Exercise data Block Start

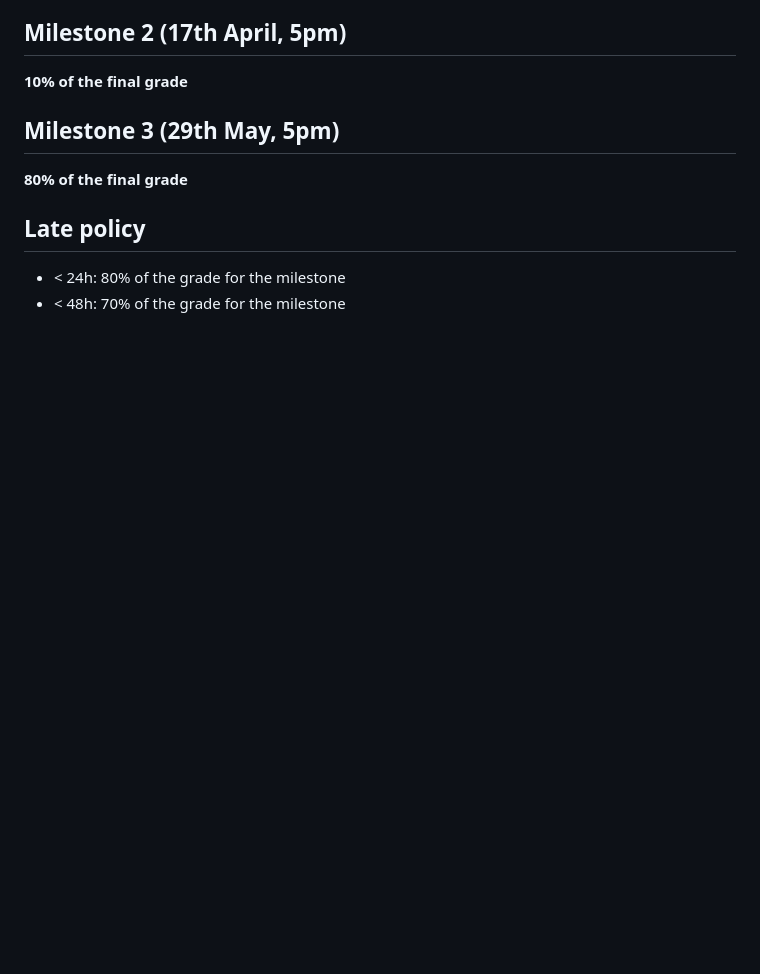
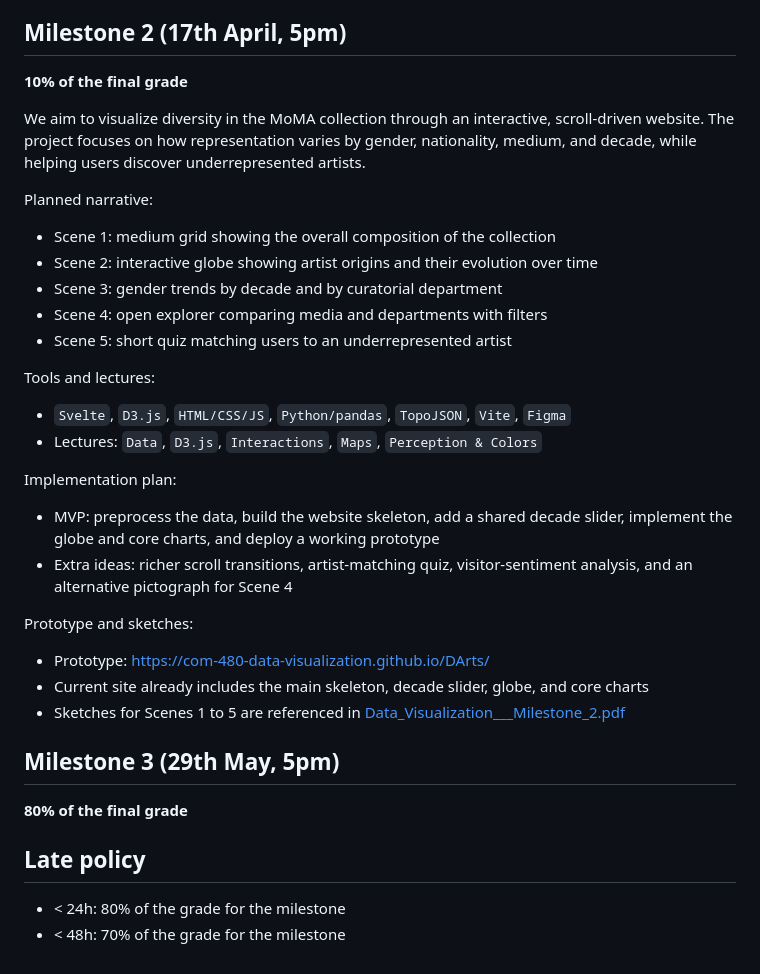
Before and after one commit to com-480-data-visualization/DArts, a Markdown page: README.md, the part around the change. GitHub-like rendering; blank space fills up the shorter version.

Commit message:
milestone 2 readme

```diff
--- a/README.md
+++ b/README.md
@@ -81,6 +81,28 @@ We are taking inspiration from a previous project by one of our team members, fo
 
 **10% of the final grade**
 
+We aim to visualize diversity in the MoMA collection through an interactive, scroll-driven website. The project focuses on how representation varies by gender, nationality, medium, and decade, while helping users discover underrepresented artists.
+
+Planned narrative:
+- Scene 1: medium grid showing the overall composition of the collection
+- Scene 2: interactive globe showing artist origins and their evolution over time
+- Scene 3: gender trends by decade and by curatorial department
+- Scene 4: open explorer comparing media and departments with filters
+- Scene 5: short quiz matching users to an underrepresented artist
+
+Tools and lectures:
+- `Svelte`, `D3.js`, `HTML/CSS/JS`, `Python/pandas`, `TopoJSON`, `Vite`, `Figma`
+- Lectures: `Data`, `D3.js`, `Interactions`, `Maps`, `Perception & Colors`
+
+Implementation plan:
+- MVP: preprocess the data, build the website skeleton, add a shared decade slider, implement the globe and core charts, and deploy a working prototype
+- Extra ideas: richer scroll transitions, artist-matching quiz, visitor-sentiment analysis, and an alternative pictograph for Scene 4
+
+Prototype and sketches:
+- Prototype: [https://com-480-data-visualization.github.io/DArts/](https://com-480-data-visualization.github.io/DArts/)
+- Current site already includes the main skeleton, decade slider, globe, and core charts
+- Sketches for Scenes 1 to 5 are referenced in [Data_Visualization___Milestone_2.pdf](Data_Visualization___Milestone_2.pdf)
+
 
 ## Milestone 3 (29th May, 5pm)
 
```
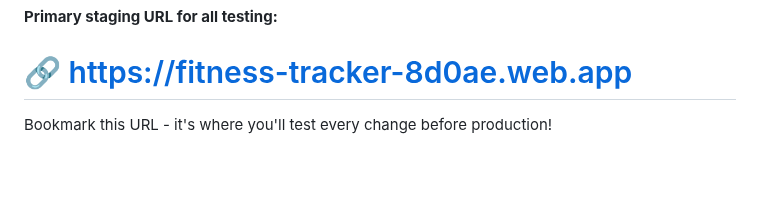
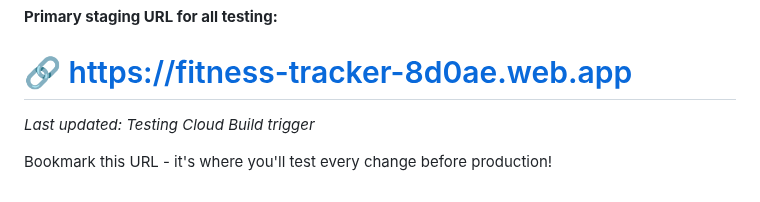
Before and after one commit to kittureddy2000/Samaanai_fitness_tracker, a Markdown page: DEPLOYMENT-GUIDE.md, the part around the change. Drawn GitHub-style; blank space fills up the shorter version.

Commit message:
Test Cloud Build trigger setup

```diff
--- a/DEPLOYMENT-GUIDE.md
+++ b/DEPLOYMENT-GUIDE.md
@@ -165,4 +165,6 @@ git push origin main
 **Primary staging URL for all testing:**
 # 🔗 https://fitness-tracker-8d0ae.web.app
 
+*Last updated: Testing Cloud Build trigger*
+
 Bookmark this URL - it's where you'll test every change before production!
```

Exercise data Block End

Work order: Write out the material above without changing a word, and skip any picture.

Solved exercise:
Before and after one commit to com-480-data-visualization/DArts, a Markdown page: README.md, the part around the change. GitHub-like rendering; blank space fills up the shorter version.

Commit message:
milestone 2 readme

```diff
--- a/README.md
+++ b/README.md
@@ -81,6 +81,28 @@ We are taking inspiration from a previous project by one of our team members, fo
 
 **10% of the final grade**
 
+We aim to visualize diversity in the MoMA collection through an interactive, scroll-driven website. The project focuses on how representation varies by gender, nationality, medium, and decade, while helping users discover underrepresented artists.
+
+Planned narrative:
+- Scene 1: medium grid showing the overall composition of the collection
+- Scene 2: interactive globe showing artist origins and their evolution over time
+- Scene 3: gender trends by decade and by curatorial department
+- Scene 4: open explorer comparing media and departments with filters
+- Scene 5: short quiz matching users to an underrepresented artist
+
+Tools and lectures:
+- `Svelte`, `D3.js`, `HTML/CSS/JS`, `Python/pandas`, `TopoJSON`, `Vite`, `Figma`
+- Lectures: `Data`, `D3.js`, `Interactions`, `Maps`, `Perception & Colors`
+
+Implementation plan:
+- MVP: preprocess the data, build the website skeleton, add a shared decade slider, implement the globe and core charts, and deploy a working prototype
+- Extra ideas: richer scroll transitions, artist-matching quiz, visitor-sentiment analysis, and an alternative pictograph for Scene 4
+
+Prototype and sketches:
+- Prototype: [https://com-480-data-visualization.github.io/DArts/](https://com-480-data-visualization.github.io/DArts/)
+- Current site already includes the main skeleton, decade slider, globe, and core charts
+- Sketches for Scenes 1 to 5 are referenced in [Data_Visualization___Milestone_2.pdf](Data_Visualization___Milestone_2.pdf)
+
 
 ## Milestone 3 (29th May, 5pm)
 
```
Before and after one commit to kittureddy2000/Samaanai_fitness_tracker, a Markdown page: DEPLOYMENT-GUIDE.md, the part around the change. Drawn GitHub-style; blank space fills up the shorter version.

Commit message:
Test Cloud Build trigger setup

```diff
--- a/DEPLOYMENT-GUIDE.md
+++ b/DEPLOYMENT-GUIDE.md
@@ -165,4 +165,6 @@ git push origin main
 **Primary staging URL for all testing:**
 # 🔗 https://fitness-tracker-8d0ae.web.app
 
+*Last updated: Testing Cloud Build trigger*
+
 Bookmark this URL - it's where you'll test every change before production!
```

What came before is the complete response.